Free Courses Spark Site Traffic, Book Sales
The New York company claims that nearly 400,000 students have enrolled at Barnes & Noble University since its June 2000 launch at www.bn.com/university.
"The enrollments in the university are leading to sales, definitely," said Len Gilbert, vice president of distance learning at Barnes & Noble.com. Gilbert would not elaborate on the university's contribution to sales for the nation's No. 2 online bookseller after Amazon.com Inc., Seattle. But he saw a link between enrollments and purchases.
"We're seeing that an increasing number of our students are buying their books in the stores, and what's particular is that they're staying brand loyal," he said. "They either buy at Barnes & Noble.com online or they buy at Barnes & Noble Inc. at their stores, but they stay loyal to the Barnes & Noble brand and they understand that the free courses are coming to them from Barnes & Noble."

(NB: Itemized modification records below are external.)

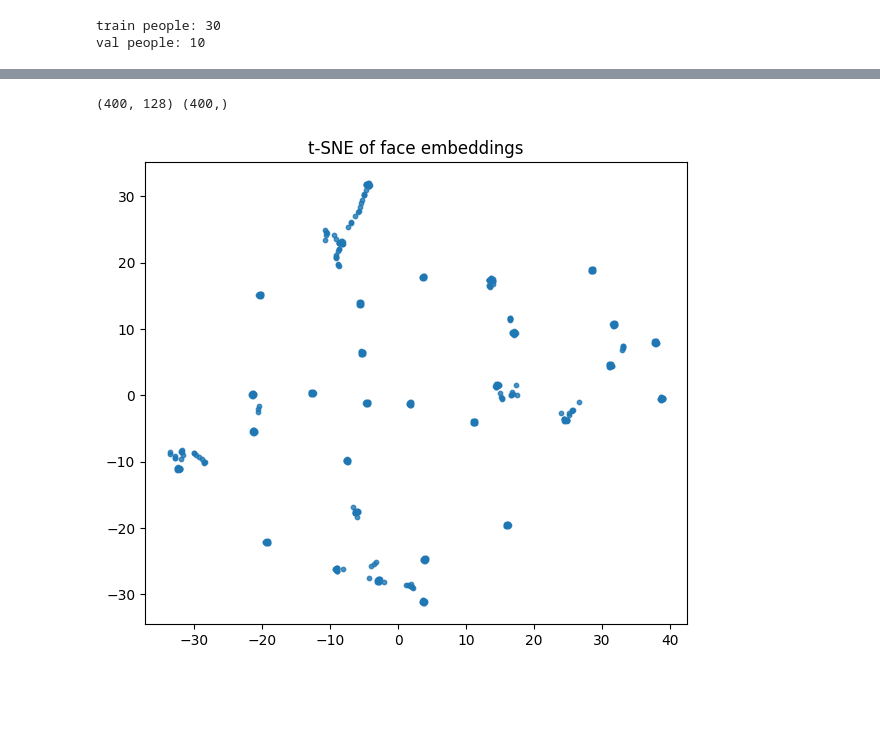
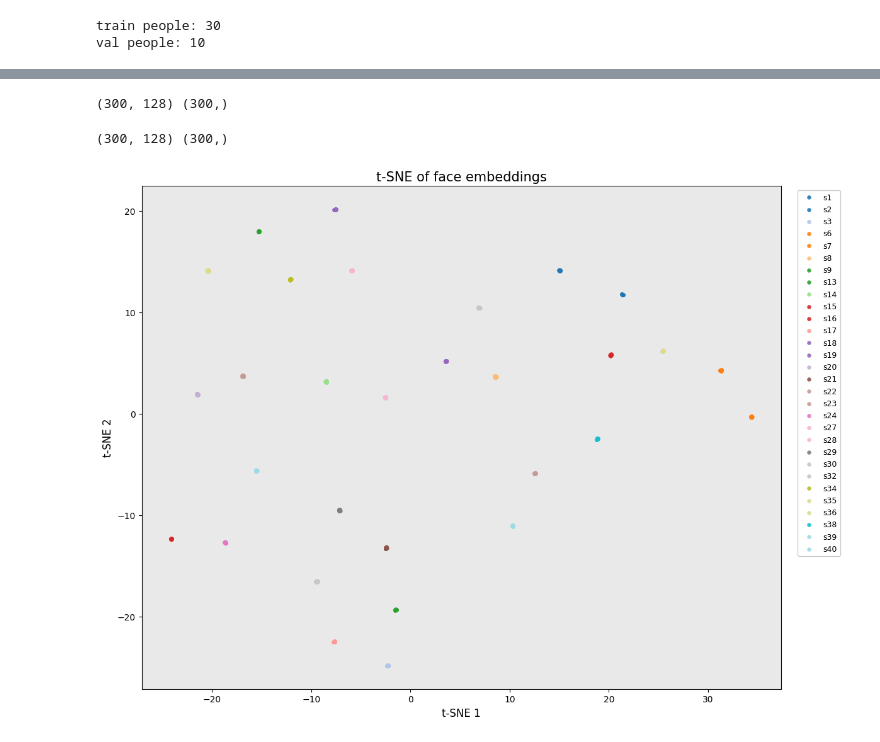
Before and after one commit to bargomix/24944_Bezborodov_N_A_PAC, a Jupyter notebook: lab2/lab2.ipynb, the cells around one changed output, grey strips where cells are left out. Cells and saved outputs as stored; diff of their text form; code cells hidden in the pictures; blank space fills up the shorter version.

```diff
--- a/lab2/lab2.ipynb
+++ b/lab2/lab2.ipynb
@@ -40,7 +40,7 @@ def load_att(root):
             by_id[pid] = imgs
     return by_id
 
-faces_by_id = load_att(R"D:\scourse\PAC\semister4\pacapa\lab2\datasets\kasikrit\att-database-of-faces\versions\2")  # или путь к папке датасета
+faces_by_id = load_att("/home/bargomix/Documents/secondcourse/PAC/semister4/24944_Bezborodov_N_A_PAC/lab2/att-database-of-faces/versions/2")  # или путь к папке датасета
 print("people:", len(faces_by_id), "\nimages per person:", len(next(iter(faces_by_id.values()))))
 # %% [output]
 people: 40
@@ -195,6 +296,6 @@ for epoch in range(10):
 # %%
 model = SiameseNet().to(device)
-model.load_state_dict(torch.load(R"D:\scourse\PAC\semister4\pacapa\lab2\best.pth"))
+model.load_state_dict(torch.load("best.pth", map_location=device))
 model.eval()
 # %% [output]
 SiameseNet(
@@ -243,22 +344,66 @@ def collect_embeddings(by_id):
         Y.append(np.array(pid))
     return np.vstack(Z), np.concatenate(Y)
 
-Z, Y = collect_embeddings(faces_by_id)
+Z, Y = collect_embeddings(train_faces)
 print(Z.shape, Y.shape)
 # %% [output]
-(400, 128) (400,)
+(300, 128) (300,)
 # %%
 from sklearn.manifold import TSNE
+import matplotlib.pyplot as plt
+import numpy as np
 
-tsne = TSNE(n_components=2, perplexity=15, init="pca", learning_rate="auto", random_state=42)
+Z, Y = collect_embeddings(train_faces)
+print(Z.shape, Y.shape)
+
+tsne = TSNE(
+    n_components=2,
+    perplexity=15,
+    init="pca",
+    learning_rate="auto",
+    random_state=42
+)
+
 Z2 = tsne.fit_transform(Z)
 
-plt.figure(figsize=(7, 6))
-plt.scatter(Z2[:,0], Z2[:,1], s=10, alpha=0.8)
-plt.title("t-SNE of face embeddings")
+unique_ids = np.unique(Y)
+cmap = plt.cm.get_cmap("tab20", len(unique_ids))
+
+fig, ax = plt.subplots(figsize=(12, 9), dpi=100)
+fig.patch.set_facecolor("white")
+ax.set_facecolor("#e9e9e9")
+
+for i, pid in enumerate(unique_ids):
+    mask = (Y == pid)
+
+    ax.scatter(
+        Z2[mask, 0],
+        Z2[mask, 1],
+        s=22,
+        alpha=0.9,
+        c=[cmap(i)],
+        linewidths=0,
+        label=f"s{int(pid)}"
+    )
+
+ax.set_title("t-SNE of face embeddings", fontsize=15)
+ax.set_xlabel("t-SNE 1", fontsize=12)
+ax.set_ylabel("t-SNE 2", fontsize=12)
+
+legend = ax.legend(
+    loc="upper left",
+    bbox_to_anchor=(1.02, 1.0),
+    frameon=True,
+    fontsize=9
+)
+legend.get_frame().set_facecolor("white")
+legend.get_frame().set_alpha(1.0)
+
+plt.tight_layout()
 plt.show()
 # %% [output]
+(300, 128) (300,)
-[figure, old version]
+[figure, new version]
 # %%
 @torch.no_grad()
 def distance_of_pair(img1, img2):
```
Also changed, not shown: parts of 6 cells of this notebook, 10 other files.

Barnes & Noble University has expanded the number of courses from 30 a month to between 50 and 60. Taught by experts in the field or authors, courses are offered in eight online campuses. One of the most popular courses is "Introduction to Astrology," by Susan Miller, who penned "Planets and Possibilities." It drew tens of thousand of people, Gilbert said, refusing to disclose the exact number.
After enrollment, an e-mail to students from Barnes & Noble.com outlines recommended reading material.
"[Enrollees] tend to order the books right when they sign," Gilbert said. "I think people who sign up for a class a day or two before it starts are probably buying their books in the stores because they know they can get them right away, whereas unless they live in Manhattan it'll take us a couple of days to get the book to them."
Once the class starts, a lesson is posted twice a week, either in text or in pictures. A message board on the university area offers a virtual classroom environment for interaction with other students and the teachers.
Though the holidays are a big draw for online retailers, that is not expected for Barnes & Noble University.
"The holidays aren't a huge time for the university," Gilbert said. "In general, our view is that around the holidays, the last thing that someone wants to do is take time to take a class. We tend to gain more students in the fall, and then we'll do a lot in January, when people want to renew themselves and learn new things."
While many students come from the site, an increasing number arrive from the Barnes & Noble retail stores. Stores promote the university through signage and a glossy, tri-fold brochure placed monthly.
The online university is becoming critical in getting consumers to visit the site frequently. This not only improves interaction between brand and consumer, but also raises the likelihood of impulse purchases.
"The average student's taking two-plus courses and they're coming and taking classes once a week, and they're also telling that they're buying things outside the course," Gilbert said. "So we think we're creating better customers by giving them the online equivalent of the comfortable chairs that they have at the Barnes & Noble stores."